Try it: In the copy, include no pictures. Reproduce the rest of the entries exactly.

Data to examine:
-- Opening Marker --

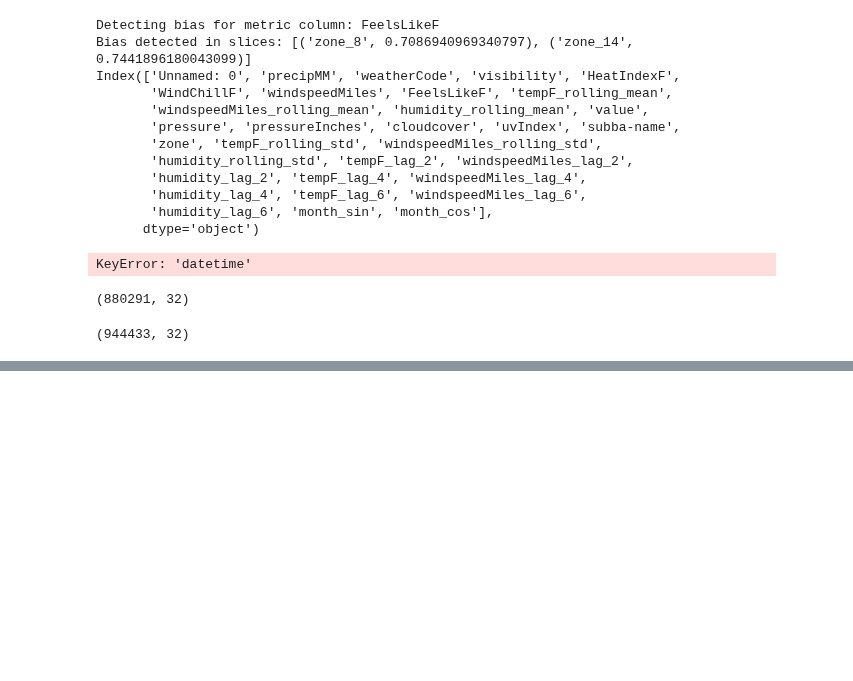
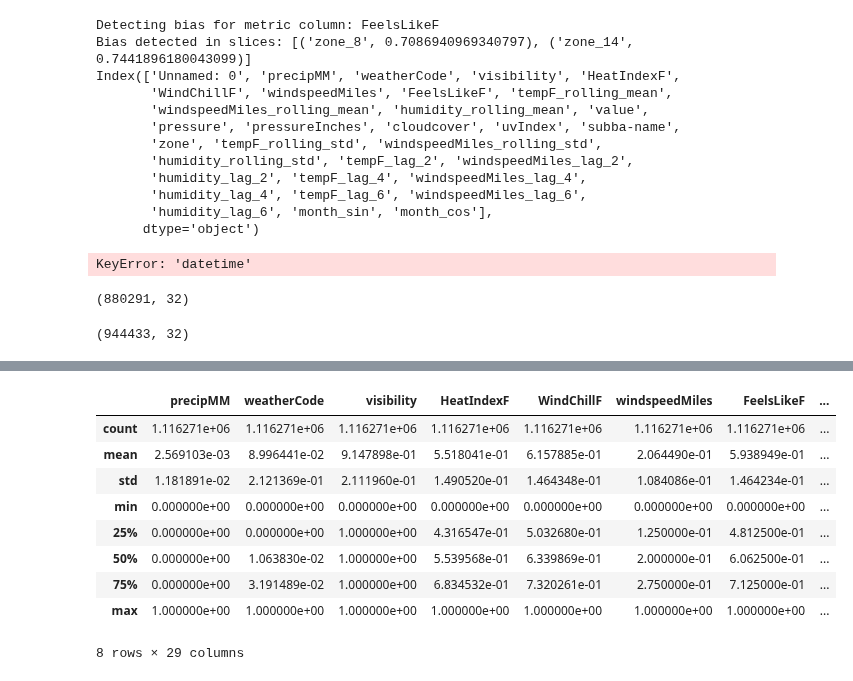
Before and after one commit to MLOPS-IE7374-Fall2024-G9/mlops-project, a Jupyter notebook: experiments/data_bias_slicing.ipynb, the cells around one changed output, grey strips where cells are left out. Saved outputs shown, nothing was run; the diff lists cells and outputs as text; code cells hidden in the pictures; blank space fills up the shorter version.

```diff
--- a/experiments/data_bias_slicing.ipynb
+++ b/experiments/data_bias_slicing.ipynb
@@ -174,0 +196,13 @@ resampled_data.shape
+# %%
+df.describe()
+# %% [output]
+|  | precipMM | weatherCode | visibility | HeatIndexF | WindChillF | windspeedMiles | FeelsLikeF | ... |
+| count | 1.116271e+06 | 1.116271e+06 | 1.116271e+06 | 1.116271e+06 | 1.116271e+06 | 1.116271e+06 | 1.116271e+06 | ... |
+| mean | 2.569103e-03 | 8.996441e-02 | 9.147898e-01 | 5.518041e-01 | 6.157885e-01 | 2.064490e-01 | 5.938949e-01 | ... |
+| std | 1.181891e-02 | 2.121369e-01 | 2.111960e-01 | 1.490520e-01 | 1.464348e-01 | 1.084086e-01 | 1.464234e-01 | ... |
+| min | 0.000000e+00 | 0.000000e+00 | 0.000000e+00 | 0.000000e+00 | 0.000000e+00 | 0.000000e+00 | 0.000000e+00 | ... |
+| 25% | 0.000000e+00 | 0.000000e+00 | 1.000000e+00 | 4.316547e-01 | 5.032680e-01 | 1.250000e-01 | 4.812500e-01 | ... |
+| 50% | 0.000000e+00 | 1.063830e-02 | 1.000000e+00 | 5.539568e-01 | 6.339869e-01 | 2.000000e-01 | 6.062500e-01 | ... |
+| 75% | 0.000000e+00 | 3.191489e-02 | 1.000000e+00 | 6.834532e-01 | 7.320261e-01 | 2.750000e-01 | 7.125000e-01 | ... |
+| max | 1.000000e+00 | 1.000000e+00 | 1.000000e+00 | 1.000000e+00 | 1.000000e+00 | 1.000000e+00 | 1.000000e+00 | ... |
+8 rows × 29 columns
```
Also changed, not shown: parts of 12 cells of this notebook, 6 other files.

-- Closing Marker --

Written response:
Before and after one commit to MLOPS-IE7374-Fall2024-G9/mlops-project, a Jupyter notebook: experiments/data_bias_slicing.ipynb, the cells around one changed output, grey strips where cells are left out. Saved outputs shown, nothing was run; the diff lists cells and outputs as text; code cells hidden in the pictures; blank space fills up the shorter version.

```diff
--- a/experiments/data_bias_slicing.ipynb
+++ b/experiments/data_bias_slicing.ipynb
@@ -174,0 +196,13 @@ resampled_data.shape
+# %%
+df.describe()
+# %% [output]
+|  | precipMM | weatherCode | visibility | HeatIndexF | WindChillF | windspeedMiles | FeelsLikeF | ... |
+| count | 1.116271e+06 | 1.116271e+06 | 1.116271e+06 | 1.116271e+06 | 1.116271e+06 | 1.116271e+06 | 1.116271e+06 | ... |
+| mean | 2.569103e-03 | 8.996441e-02 | 9.147898e-01 | 5.518041e-01 | 6.157885e-01 | 2.064490e-01 | 5.938949e-01 | ... |
+| std | 1.181891e-02 | 2.121369e-01 | 2.111960e-01 | 1.490520e-01 | 1.464348e-01 | 1.084086e-01 | 1.464234e-01 | ... |
+| min | 0.000000e+00 | 0.000000e+00 | 0.000000e+00 | 0.000000e+00 | 0.000000e+00 | 0.000000e+00 | 0.000000e+00 | ... |
+| 25% | 0.000000e+00 | 0.000000e+00 | 1.000000e+00 | 4.316547e-01 | 5.032680e-01 | 1.250000e-01 | 4.812500e-01 | ... |
+| 50% | 0.000000e+00 | 1.063830e-02 | 1.000000e+00 | 5.539568e-01 | 6.339869e-01 | 2.000000e-01 | 6.062500e-01 | ... |
+| 75% | 0.000000e+00 | 3.191489e-02 | 1.000000e+00 | 6.834532e-01 | 7.320261e-01 | 2.750000e-01 | 7.125000e-01 | ... |
+| max | 1.000000e+00 | 1.000000e+00 | 1.000000e+00 | 1.000000e+00 | 1.000000e+00 | 1.000000e+00 | 1.000000e+00 | ... |
+8 rows × 29 columns
```
Also changed, not shown: parts of 12 cells of this notebook, 6 other files.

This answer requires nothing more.